• TASK BRIEF
Only lines containing "torch" belong in the answer, each copied from the entries below.

• MATERIAL PROVIDED
◆ ◆ ◆ ◆ ◆ ◆ ◆

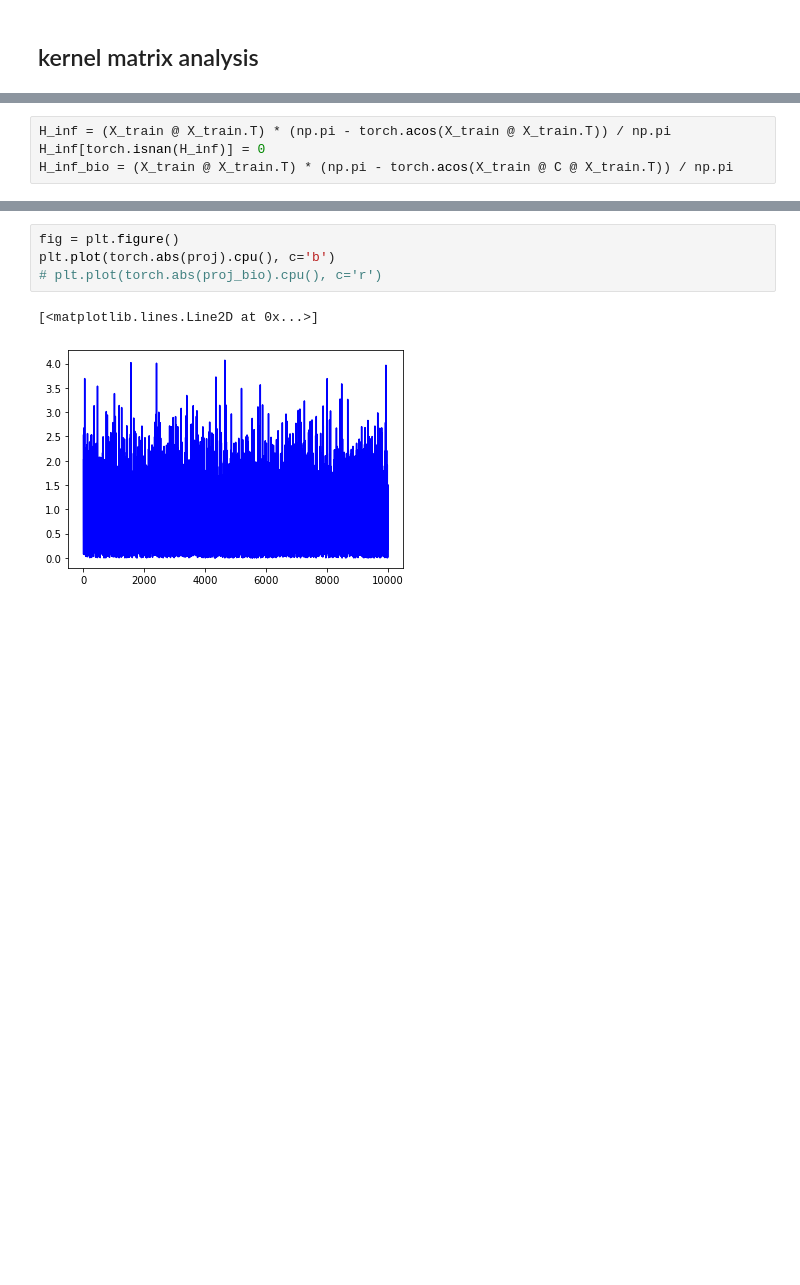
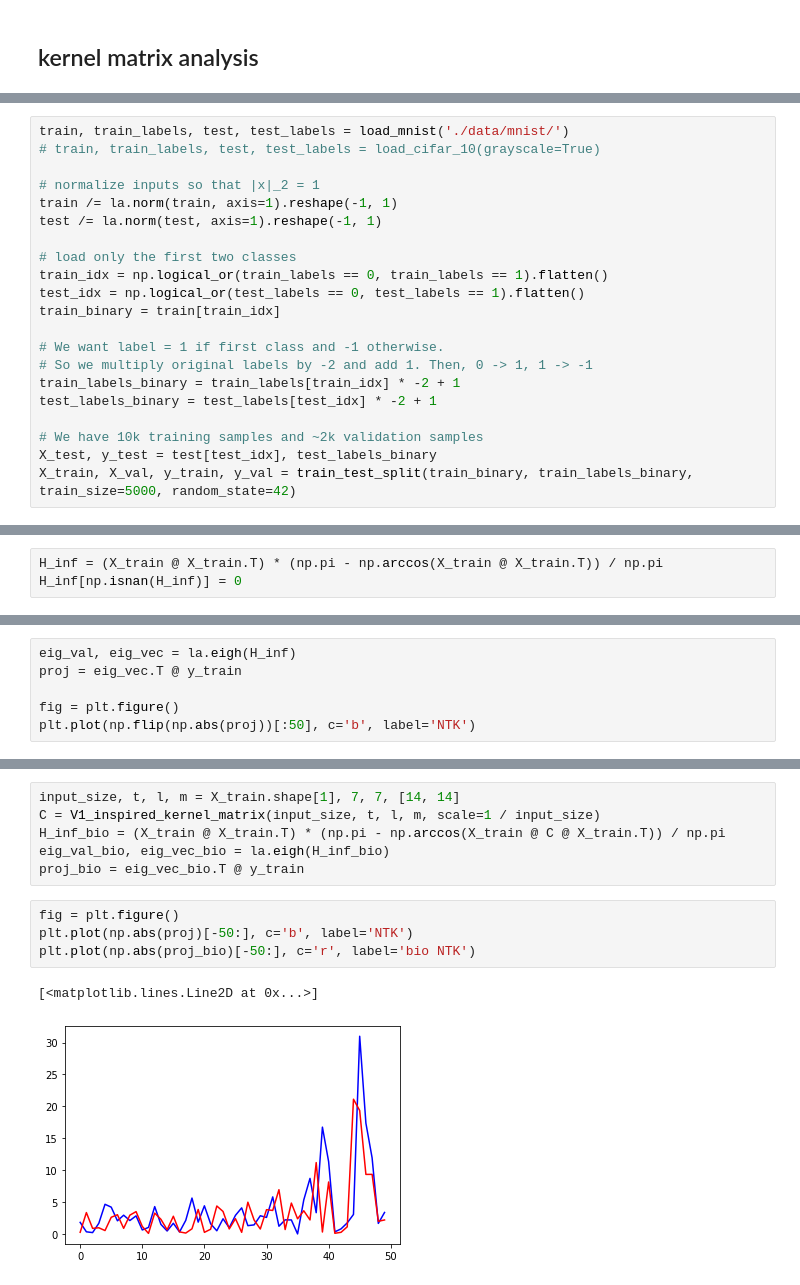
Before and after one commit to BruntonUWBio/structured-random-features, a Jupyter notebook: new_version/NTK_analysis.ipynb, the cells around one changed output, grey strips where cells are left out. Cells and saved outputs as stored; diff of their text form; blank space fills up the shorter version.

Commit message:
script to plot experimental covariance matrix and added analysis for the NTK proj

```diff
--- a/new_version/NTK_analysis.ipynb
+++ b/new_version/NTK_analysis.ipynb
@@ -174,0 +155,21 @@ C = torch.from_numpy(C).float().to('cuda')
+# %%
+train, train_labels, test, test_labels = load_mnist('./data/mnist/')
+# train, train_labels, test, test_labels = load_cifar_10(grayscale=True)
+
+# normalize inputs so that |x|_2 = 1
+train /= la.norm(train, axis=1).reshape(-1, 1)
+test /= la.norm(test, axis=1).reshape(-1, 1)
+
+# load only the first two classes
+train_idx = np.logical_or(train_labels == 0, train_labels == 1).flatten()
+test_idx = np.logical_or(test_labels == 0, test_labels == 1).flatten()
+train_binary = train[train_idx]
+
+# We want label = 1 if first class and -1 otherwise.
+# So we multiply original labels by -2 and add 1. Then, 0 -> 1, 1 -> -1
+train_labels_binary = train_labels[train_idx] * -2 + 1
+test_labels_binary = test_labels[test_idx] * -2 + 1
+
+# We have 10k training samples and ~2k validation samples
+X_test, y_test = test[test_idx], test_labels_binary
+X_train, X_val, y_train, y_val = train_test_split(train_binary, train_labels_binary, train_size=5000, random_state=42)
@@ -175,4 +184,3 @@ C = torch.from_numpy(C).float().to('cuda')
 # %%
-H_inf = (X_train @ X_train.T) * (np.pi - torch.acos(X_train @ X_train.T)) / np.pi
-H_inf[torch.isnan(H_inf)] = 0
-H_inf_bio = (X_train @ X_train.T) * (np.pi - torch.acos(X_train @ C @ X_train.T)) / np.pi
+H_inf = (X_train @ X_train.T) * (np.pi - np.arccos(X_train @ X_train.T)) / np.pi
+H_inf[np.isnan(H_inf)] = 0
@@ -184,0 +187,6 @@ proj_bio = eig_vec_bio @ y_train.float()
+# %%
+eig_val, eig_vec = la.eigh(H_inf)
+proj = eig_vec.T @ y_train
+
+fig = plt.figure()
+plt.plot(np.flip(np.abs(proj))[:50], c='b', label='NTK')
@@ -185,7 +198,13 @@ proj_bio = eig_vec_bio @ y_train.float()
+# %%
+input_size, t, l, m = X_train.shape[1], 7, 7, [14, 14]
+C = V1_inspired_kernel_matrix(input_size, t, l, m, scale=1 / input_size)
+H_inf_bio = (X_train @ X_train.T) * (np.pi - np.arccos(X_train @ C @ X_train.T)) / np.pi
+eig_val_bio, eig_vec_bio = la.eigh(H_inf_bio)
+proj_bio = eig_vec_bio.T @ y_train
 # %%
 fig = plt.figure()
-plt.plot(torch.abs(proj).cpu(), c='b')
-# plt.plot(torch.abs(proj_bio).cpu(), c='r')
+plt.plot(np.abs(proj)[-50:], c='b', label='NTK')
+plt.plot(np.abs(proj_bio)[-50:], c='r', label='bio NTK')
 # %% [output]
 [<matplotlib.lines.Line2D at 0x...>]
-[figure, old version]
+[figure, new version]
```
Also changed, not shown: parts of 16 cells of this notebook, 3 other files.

◆ ◆ ◆ ◆ ◆ ◆ ◆

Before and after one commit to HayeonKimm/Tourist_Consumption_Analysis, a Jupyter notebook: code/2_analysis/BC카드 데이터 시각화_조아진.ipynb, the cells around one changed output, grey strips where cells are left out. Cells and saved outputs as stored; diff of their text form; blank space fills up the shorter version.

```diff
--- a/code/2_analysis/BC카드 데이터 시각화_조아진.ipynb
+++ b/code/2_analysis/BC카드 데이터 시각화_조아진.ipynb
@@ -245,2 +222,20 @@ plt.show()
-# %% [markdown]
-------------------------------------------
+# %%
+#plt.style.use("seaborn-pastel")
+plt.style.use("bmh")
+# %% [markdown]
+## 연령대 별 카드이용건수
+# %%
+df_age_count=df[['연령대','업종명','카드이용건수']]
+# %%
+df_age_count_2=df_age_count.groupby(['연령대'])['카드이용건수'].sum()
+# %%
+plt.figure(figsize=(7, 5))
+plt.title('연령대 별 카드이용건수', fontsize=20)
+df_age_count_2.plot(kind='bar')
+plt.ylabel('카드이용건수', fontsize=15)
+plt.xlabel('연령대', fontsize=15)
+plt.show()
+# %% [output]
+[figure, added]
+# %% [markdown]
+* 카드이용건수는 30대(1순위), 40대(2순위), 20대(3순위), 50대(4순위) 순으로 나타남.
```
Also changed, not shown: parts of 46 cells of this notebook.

◆ ◆ ◆ ◆ ◆ ◆ ◆

• TASK OUTPUT
@@ -174,0 +155,21 @@ C = torch.from_numpy(C).float().to('cuda')
@@ -175,4 +184,3 @@ C = torch.from_numpy(C).float().to('cuda')
-H_inf = (X_train @ X_train.T) * (np.pi - torch.acos(X_train @ X_train.T)) / np.pi
-H_inf[torch.isnan(H_inf)] = 0
-H_inf_bio = (X_train @ X_train.T) * (np.pi - torch.acos(X_train @ C @ X_train.T)) / np.pi
-plt.plot(torch.abs(proj).cpu(), c='b')
-# plt.plot(torch.abs(proj_bio).cpu(), c='r')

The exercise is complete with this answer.